So I ended up looking for self-hosted solutions and at the time settled on Gitolite. On the 4th of October, 2012 I installed Gitolite and at 21:27 made our first push. With immediate success we pretty much stopped using SVN for our mainline projects and everything became Git based. Any projects we weren’t actively developing remained on SVN until we shut down Montreal.
We ended up going through a few revisions of Gitolite to gain access to a few features (mainly how authentication and different pub / private keys worked) and it served us well up until the point we stopped using it.
But why stop using Gitolite?
Microsoft suddenly acquires GitHub for big dosh
Something Gitolite did very well was act as a version control system but the peripheral stuff such as builds (for executables / docker containers), documentation and bug tracking had become somewhat more cumbersome.

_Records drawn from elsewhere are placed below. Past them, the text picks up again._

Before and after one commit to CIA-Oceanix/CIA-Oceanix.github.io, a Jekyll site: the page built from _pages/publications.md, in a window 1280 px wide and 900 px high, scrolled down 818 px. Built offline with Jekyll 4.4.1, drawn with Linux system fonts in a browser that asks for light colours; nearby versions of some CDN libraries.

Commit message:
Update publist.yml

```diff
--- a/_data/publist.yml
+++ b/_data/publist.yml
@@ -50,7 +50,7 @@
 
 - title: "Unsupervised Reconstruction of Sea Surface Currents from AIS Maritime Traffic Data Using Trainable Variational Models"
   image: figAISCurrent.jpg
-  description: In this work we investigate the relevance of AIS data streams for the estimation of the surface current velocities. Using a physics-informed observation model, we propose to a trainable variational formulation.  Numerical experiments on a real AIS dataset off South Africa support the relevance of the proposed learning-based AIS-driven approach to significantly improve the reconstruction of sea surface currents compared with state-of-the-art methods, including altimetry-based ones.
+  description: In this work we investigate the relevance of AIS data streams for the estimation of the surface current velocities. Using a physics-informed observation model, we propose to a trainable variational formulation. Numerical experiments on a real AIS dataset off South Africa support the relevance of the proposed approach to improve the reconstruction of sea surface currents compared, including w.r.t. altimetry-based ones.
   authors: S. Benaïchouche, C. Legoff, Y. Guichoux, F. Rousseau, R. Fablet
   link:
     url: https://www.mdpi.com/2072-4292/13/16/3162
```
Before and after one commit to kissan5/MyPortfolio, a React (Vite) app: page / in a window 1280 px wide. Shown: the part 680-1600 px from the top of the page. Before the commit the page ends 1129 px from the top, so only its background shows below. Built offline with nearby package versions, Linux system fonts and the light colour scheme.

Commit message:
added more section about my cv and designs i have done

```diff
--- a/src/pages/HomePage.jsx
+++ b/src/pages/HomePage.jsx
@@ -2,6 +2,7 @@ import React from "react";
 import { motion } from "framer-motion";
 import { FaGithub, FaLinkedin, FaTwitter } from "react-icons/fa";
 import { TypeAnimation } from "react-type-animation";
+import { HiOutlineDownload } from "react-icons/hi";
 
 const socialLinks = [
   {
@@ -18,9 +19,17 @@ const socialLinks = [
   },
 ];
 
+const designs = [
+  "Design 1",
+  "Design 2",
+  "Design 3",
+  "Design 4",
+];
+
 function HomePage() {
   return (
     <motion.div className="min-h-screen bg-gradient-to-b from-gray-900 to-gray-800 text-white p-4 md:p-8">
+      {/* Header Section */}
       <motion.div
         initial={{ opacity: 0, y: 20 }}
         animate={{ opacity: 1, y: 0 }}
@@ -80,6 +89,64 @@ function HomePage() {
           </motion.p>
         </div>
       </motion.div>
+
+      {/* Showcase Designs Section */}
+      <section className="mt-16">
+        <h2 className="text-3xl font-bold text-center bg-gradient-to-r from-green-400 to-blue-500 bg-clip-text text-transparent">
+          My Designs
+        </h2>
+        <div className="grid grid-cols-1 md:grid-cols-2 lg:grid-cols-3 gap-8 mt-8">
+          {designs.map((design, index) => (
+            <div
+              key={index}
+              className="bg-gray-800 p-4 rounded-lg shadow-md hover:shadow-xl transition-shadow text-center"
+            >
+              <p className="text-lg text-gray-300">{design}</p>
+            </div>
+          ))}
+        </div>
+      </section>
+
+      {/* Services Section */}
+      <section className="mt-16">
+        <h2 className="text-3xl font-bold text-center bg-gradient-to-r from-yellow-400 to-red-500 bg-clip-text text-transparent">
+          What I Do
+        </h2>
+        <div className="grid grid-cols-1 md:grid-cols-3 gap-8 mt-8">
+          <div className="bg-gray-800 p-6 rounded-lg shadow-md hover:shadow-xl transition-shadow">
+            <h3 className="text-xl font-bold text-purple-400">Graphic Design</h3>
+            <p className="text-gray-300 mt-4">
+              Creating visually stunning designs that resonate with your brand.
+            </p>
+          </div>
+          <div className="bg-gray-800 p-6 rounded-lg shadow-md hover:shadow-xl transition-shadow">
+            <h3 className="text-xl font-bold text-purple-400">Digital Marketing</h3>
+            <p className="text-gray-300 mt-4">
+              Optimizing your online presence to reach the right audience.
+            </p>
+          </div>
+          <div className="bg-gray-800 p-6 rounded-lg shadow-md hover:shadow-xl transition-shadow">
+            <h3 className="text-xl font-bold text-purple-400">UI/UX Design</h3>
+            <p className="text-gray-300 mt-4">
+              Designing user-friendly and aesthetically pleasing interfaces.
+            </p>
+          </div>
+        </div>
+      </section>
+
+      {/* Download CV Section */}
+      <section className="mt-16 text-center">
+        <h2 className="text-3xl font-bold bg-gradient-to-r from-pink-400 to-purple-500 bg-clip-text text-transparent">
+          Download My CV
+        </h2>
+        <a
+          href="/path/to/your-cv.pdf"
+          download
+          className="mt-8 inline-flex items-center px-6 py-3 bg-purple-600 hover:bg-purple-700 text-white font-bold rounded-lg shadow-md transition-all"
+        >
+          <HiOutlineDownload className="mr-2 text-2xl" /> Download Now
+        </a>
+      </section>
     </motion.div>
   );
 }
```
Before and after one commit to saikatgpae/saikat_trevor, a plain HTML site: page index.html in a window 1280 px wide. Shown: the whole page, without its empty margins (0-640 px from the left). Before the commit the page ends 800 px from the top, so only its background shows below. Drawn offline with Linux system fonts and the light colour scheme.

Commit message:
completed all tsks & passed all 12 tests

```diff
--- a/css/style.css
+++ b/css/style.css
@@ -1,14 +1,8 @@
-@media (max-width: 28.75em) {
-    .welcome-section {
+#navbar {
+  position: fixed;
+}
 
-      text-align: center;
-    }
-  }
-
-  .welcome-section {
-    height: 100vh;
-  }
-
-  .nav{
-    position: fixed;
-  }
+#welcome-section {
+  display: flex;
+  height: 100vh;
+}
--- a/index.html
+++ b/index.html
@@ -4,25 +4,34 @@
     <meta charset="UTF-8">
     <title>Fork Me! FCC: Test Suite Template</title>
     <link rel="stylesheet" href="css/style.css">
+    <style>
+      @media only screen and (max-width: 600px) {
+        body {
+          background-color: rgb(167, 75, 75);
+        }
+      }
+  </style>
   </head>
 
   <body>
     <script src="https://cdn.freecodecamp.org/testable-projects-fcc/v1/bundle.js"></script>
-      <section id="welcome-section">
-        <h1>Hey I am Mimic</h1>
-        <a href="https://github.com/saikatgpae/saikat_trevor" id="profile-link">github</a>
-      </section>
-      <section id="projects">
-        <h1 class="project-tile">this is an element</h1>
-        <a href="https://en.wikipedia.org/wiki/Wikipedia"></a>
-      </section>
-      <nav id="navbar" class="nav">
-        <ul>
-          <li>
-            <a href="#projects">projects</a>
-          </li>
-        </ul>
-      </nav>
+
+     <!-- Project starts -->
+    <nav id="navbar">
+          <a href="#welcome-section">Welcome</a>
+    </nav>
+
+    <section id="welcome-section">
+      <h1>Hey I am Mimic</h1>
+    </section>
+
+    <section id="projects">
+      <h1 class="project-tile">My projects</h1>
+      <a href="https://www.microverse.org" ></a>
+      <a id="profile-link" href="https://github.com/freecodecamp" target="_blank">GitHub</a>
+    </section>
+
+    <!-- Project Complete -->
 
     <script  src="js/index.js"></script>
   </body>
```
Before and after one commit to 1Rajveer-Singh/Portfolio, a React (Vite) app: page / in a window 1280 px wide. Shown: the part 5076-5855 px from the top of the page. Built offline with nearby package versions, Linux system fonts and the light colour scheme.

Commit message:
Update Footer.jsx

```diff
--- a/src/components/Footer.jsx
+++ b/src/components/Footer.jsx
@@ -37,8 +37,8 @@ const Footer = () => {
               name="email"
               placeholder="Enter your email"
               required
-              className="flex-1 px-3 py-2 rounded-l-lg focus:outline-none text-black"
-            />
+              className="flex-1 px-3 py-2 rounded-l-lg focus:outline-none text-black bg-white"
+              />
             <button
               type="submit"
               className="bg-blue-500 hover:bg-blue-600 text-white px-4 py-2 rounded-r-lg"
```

Building a docker container required me to boot up a virtual machine on my PC (as I was using VMware) and setting up shared drives and so on which weren’t without their own issues. We used forums for bug tracking & documentation and while we had branching strategies for multiple lanes of work within Gitolite it wasn’t as streamlined as it could be. It also meant visibility to anyone outside of development (i.e. anyone that wasn’t Killermon or myself) had no idea what was coming up unless we actively brought it up.
I had started looking around somewhat lightly for decent integrations or a better overall solution; this wasn’t a case of we were flexing at the seams but why should work we’ve already done once continue to require a human actively involved?
And then Microsoft acquires GitHub.
And then private repositories become free.
Oh and GitHub actions (build systems) were stable and a thing.
The first one, not great as Microsoft do have a habit of squeezing the market. By proxy of the acquisition however it meant that Microsoft were willing to make sweeping changes that (for now) benefit the consumer and so the plan came to be we’d host everything under my account over at GitHub.
However it turns out even with a pro (paid for account) there were things that didn’t play too nicely on a solo account because at the end of the day a Pro account is meant for more personal projects that can accept contributions as opposed to a greater project that spans many elements. And then Microsoft went and made it so a user in a team cost $4, the same as an individual Pro license. Teams solves many of our problems and thus BB-Games was formed.
It isn’t perfect. The tradeoff however for the feature sets we get make it more than worthwhile. There’s two sticking points I have, namely:
- If you want to make deployments “easy”, you need an extra “seat” for the server that that’s going to be part of that deployment process. You can work around this in a number of ways but none of these things are ideal. $4 is $4 and I have a decent-enough paying job so for the time being I’ll absorb that cost.
- Non-development users require a seat as well. It doesn’t matter if they’re an “outside collaborator” or someone who literally just needs access to the boards / issues / wiki feature. To gain access to a private repo they need a seat. There’s a middle-ground in that you can have a public repository that’s “issues-only” but that doesn’t really cover details you might want to keep sensitive. A workaround at least is to use webhooks to “stream” out updates so at least they can see context and snippets of what’s going on.
For what it’s worth in terms of disclosure purposes, the “free” version of Teams has private repos as well and that would serve us just fine but they lock away a number of features that are insanely useful and so that $4 per user is worthwhile.
So what was multiple systems working in loose tandem (and requiring regular maintenance) has been merrily offloaded on to a cloud platform where I pay ~$12 a month (not counting my own personal pro account) for an insane amount of goodies.
We’ve been with GitHub since April this year and we haven’t had any desire to move back; if anything we’ve actually integrated with it even more tightly (as per the last blog post). Here’s hoping Microsoft don’t go screw it up.